## About this task
Return every line of the data that contains the string "stats".

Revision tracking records
- - - -

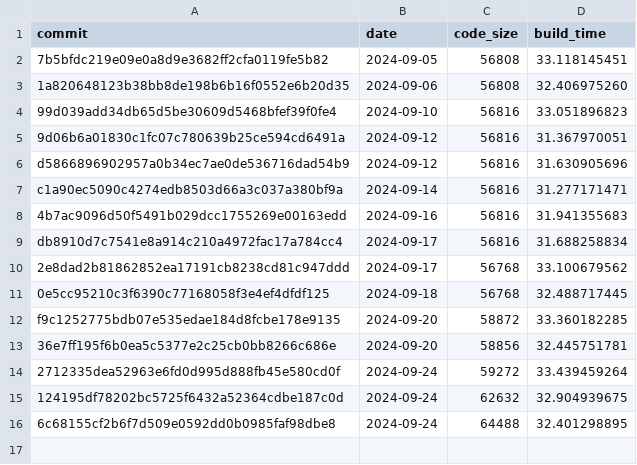
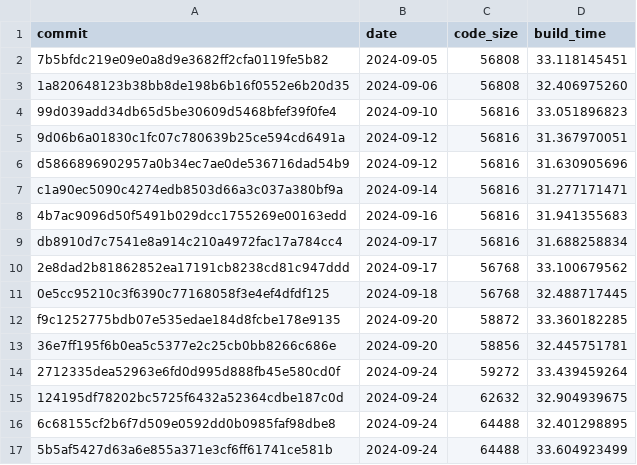
Before and after one commit to CharlyCst/miralis-commit-stats, a CSV file: stats.csv, drawn as a sheet; the diff names each change by its address in the sheet, - before the commit and + after, or states it on an @@ line.

Commit message:
[Automated] push stats from Miralis CI

```diff
--- a/stats.csv
+++ b/stats.csv
+row 17: 5b5af5427d63a6e855a371e3cf6ff61741ce581b | 2024-09-24 | 64488 | 33.604923499
```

- - - -

## Written reply
Before and after one commit to CharlyCst/miralis-commit-stats, a CSV file: stats.csv, drawn as a sheet; the diff names each change by its address in the sheet, - before the commit and + after, or states it on an @@ line.
[Automated] push stats from Miralis CI
--- a/stats.csv
+++ b/stats.csv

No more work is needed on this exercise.